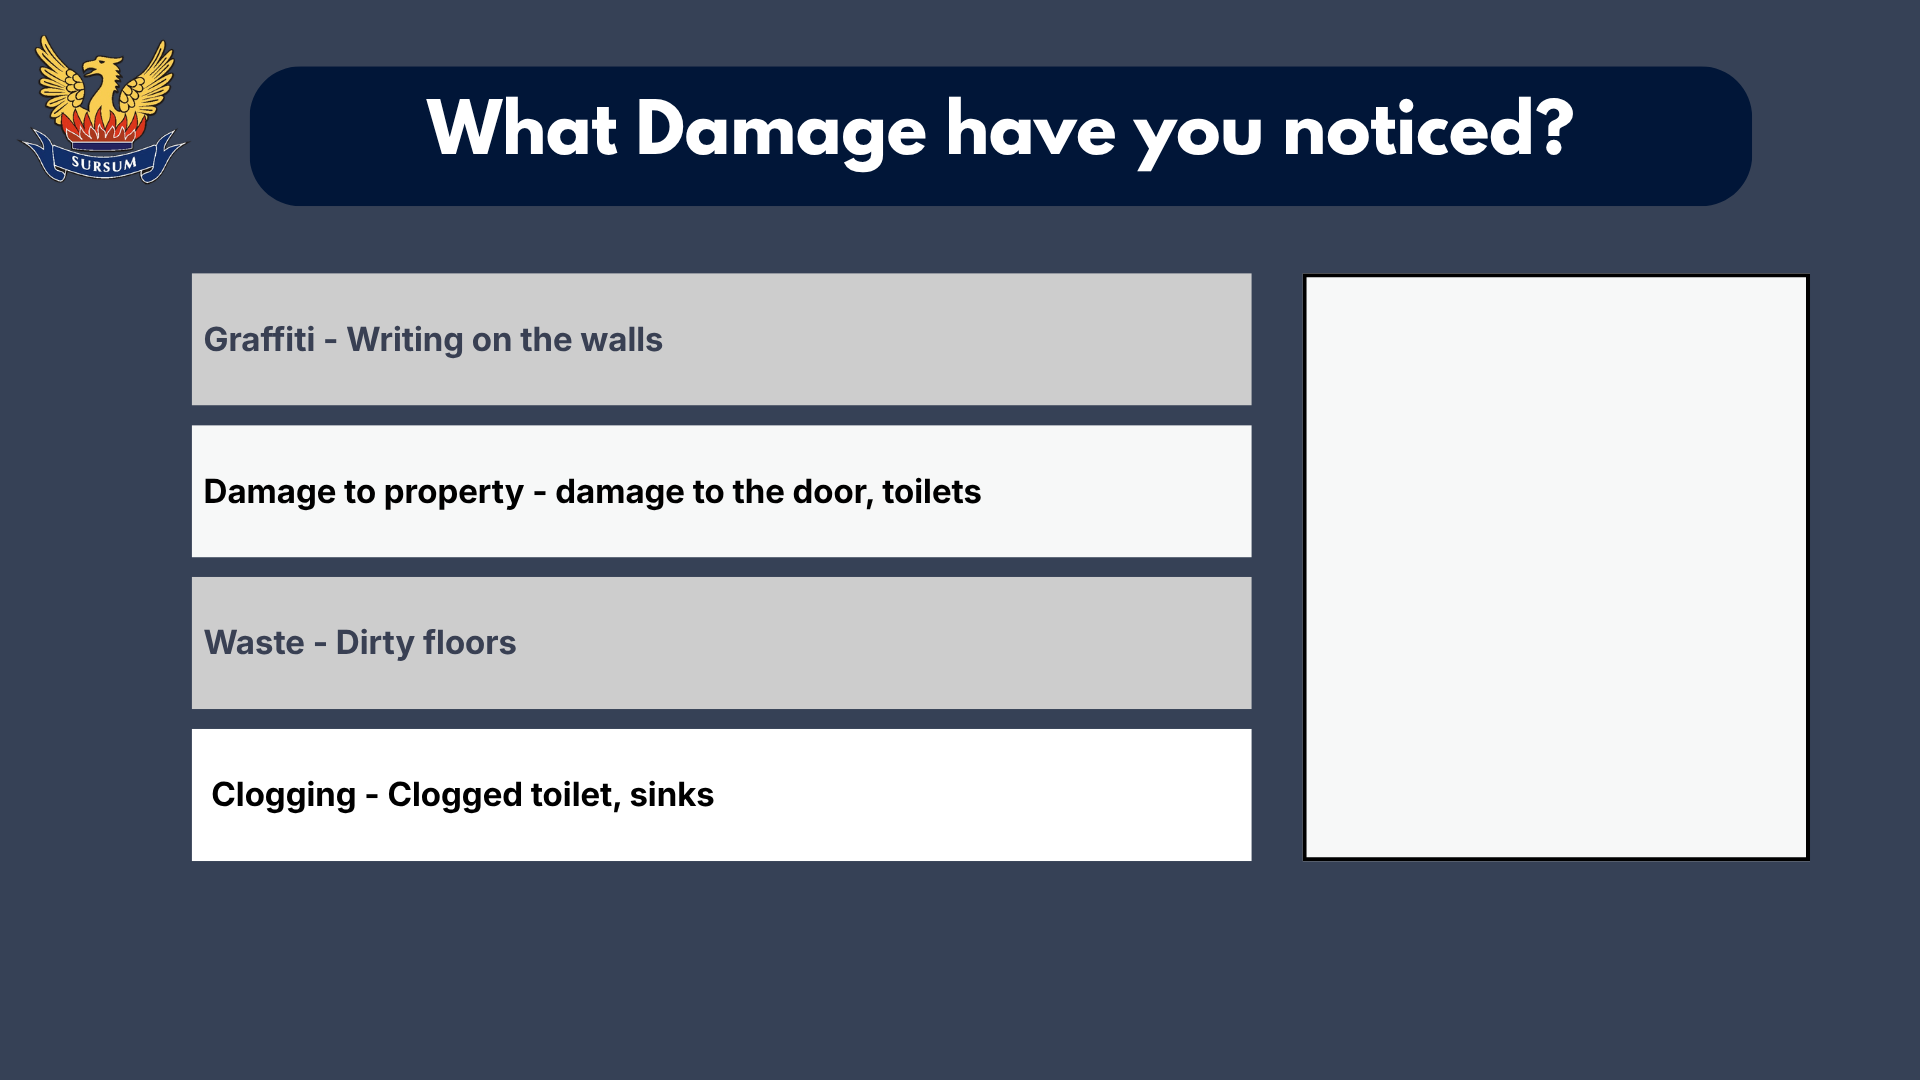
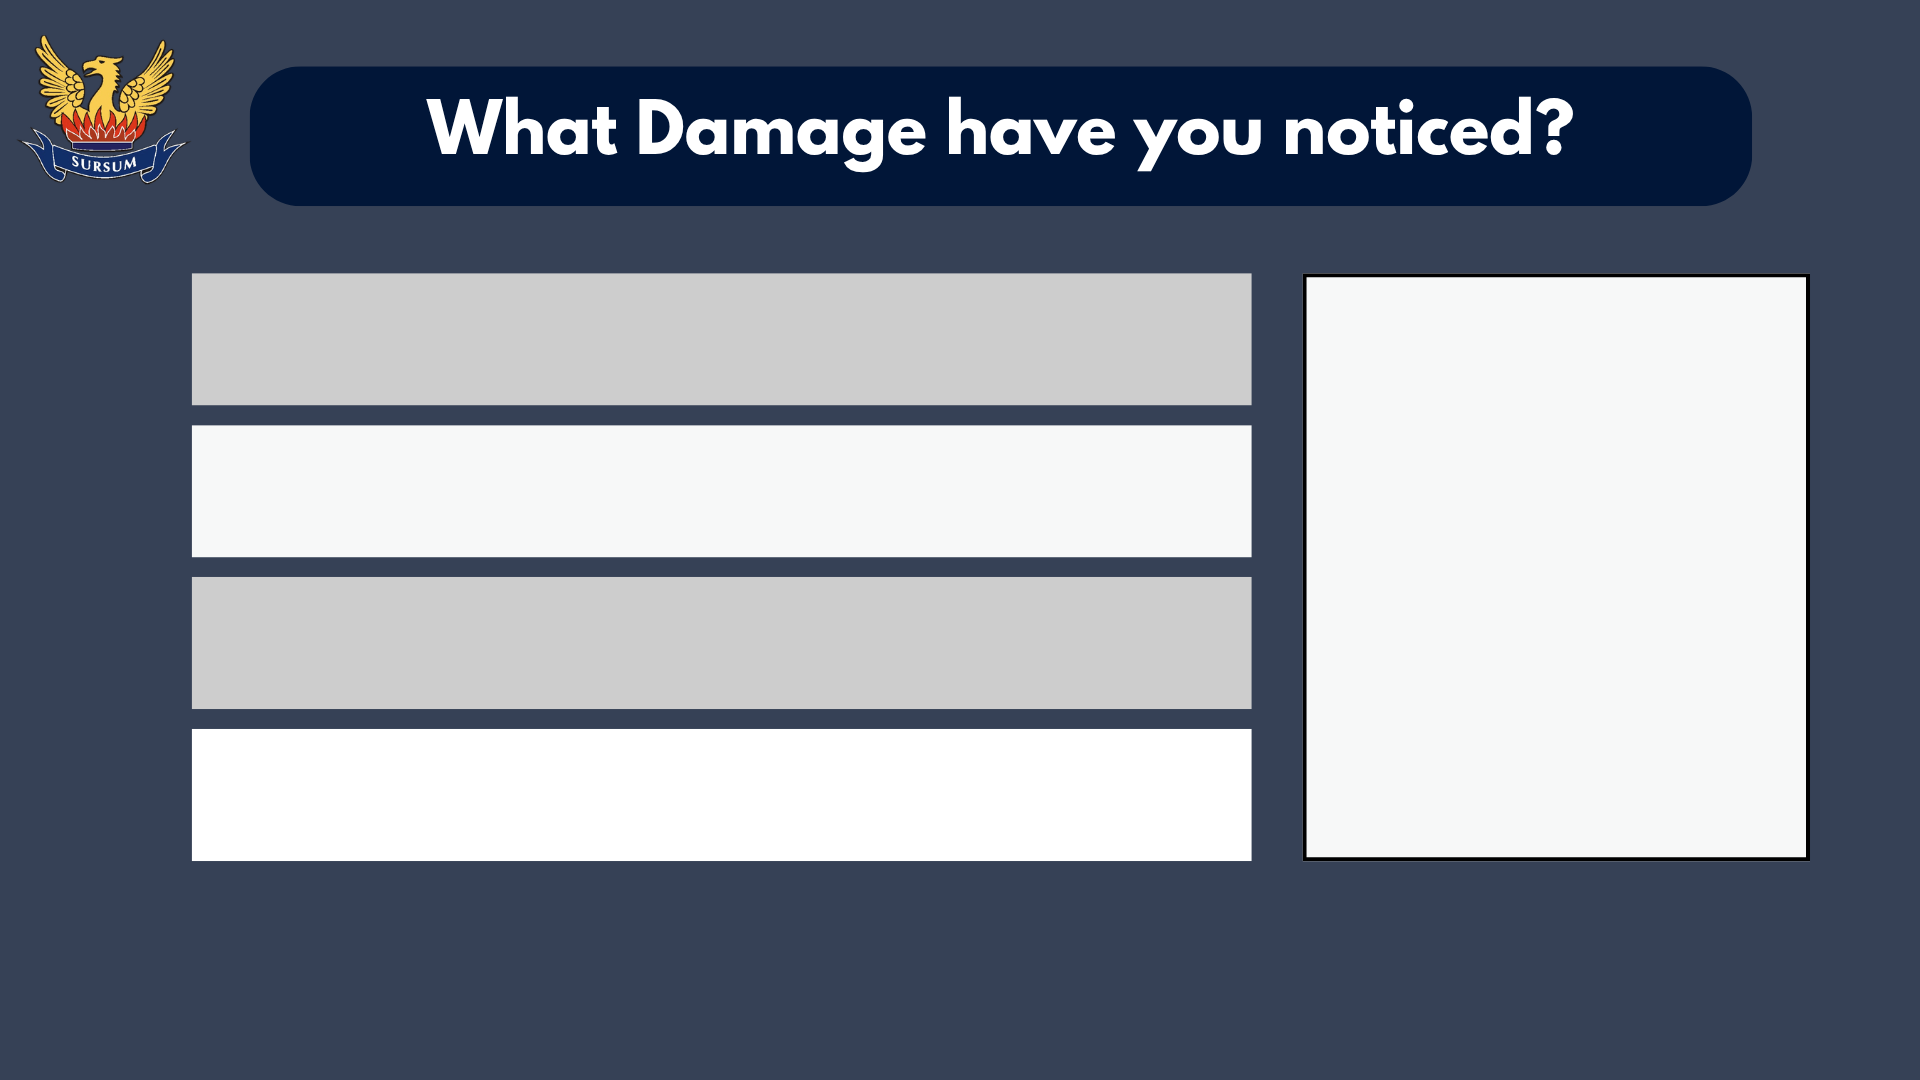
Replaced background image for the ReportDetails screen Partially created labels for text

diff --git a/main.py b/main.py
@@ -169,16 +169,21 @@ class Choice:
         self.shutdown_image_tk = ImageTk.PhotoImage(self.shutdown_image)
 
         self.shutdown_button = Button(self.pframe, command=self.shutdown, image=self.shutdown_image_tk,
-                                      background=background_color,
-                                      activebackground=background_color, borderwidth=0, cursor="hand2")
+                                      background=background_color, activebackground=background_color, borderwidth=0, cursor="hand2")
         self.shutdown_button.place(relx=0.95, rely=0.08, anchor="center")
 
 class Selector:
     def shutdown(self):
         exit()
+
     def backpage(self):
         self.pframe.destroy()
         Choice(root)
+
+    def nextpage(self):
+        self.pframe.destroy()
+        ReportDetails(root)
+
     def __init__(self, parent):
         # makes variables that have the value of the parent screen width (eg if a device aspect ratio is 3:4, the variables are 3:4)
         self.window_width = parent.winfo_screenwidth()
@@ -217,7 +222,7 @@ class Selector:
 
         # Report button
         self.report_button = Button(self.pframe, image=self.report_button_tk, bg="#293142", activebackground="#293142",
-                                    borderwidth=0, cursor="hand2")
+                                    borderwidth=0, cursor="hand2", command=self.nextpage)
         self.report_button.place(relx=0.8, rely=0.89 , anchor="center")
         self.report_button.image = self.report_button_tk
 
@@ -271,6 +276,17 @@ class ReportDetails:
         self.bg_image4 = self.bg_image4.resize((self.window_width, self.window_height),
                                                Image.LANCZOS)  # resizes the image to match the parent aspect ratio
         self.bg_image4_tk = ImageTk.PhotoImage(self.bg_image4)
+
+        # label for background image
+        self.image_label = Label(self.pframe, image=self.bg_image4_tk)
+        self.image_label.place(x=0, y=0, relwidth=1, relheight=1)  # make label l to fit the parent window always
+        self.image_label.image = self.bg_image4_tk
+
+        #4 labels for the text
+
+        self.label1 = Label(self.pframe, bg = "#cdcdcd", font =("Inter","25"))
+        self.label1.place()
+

WHAT TO PRODUCE :: Each entry above should be printed exactly, and any picture in it left out.

SOLVED PROBLEM ::
Replaced background image for the ReportDetails screen Partially created labels for text

diff --git a/main.py b/main.py
@@ -169,16 +169,21 @@ class Choice:
         self.shutdown_image_tk = ImageTk.PhotoImage(self.shutdown_image)
 
         self.shutdown_button = Button(self.pframe, command=self.shutdown, image=self.shutdown_image_tk,
-                                      background=background_color,
-                                      activebackground=background_color, borderwidth=0, cursor="hand2")
+                                      background=background_color, activebackground=background_color, borderwidth=0, cursor="hand2")
         self.shutdown_button.place(relx=0.95, rely=0.08, anchor="center")
 
 class Selector:
     def shutdown(self):
         exit()
+
     def backpage(self):
         self.pframe.destroy()
         Choice(root)
+
+    def nextpage(self):
+        self.pframe.destroy()
+        ReportDetails(root)
+
     def __init__(self, parent):
         # makes variables that have the value of the parent screen width (eg if a device aspect ratio is 3:4, the variables are 3:4)
         self.window_width = parent.winfo_screenwidth()
@@ -217,7 +222,7 @@ class Selector:
 
         # Report button
         self.report_button = Button(self.pframe, image=self.report_button_tk, bg="#293142", activebackground="#293142",
-                                    borderwidth=0, cursor="hand2")
+                                    borderwidth=0, cursor="hand2", command=self.nextpage)
         self.report_button.place(relx=0.8, rely=0.89 , anchor="center")
         self.report_button.image = self.report_button_tk
 
@@ -271,6 +276,17 @@ class ReportDetails:
         self.bg_image4 = self.bg_image4.resize((self.window_width, self.window_height),
                                                Image.LANCZOS)  # resizes the image to match the parent aspect ratio
         self.bg_image4_tk = ImageTk.PhotoImage(self.bg_image4)
+
+        # label for background image
+        self.image_label = Label(self.pframe, image=self.bg_image4_tk)
+        self.image_label.place(x=0, y=0, relwidth=1, relheight=1)  # make label l to fit the parent window always
+        self.image_label.image = self.bg_image4_tk
+
+        #4 labels for the text
+
+        self.label1 = Label(self.pframe, bg = "#cdcdcd", font =("Inter","25"))
+        self.label1.place()
+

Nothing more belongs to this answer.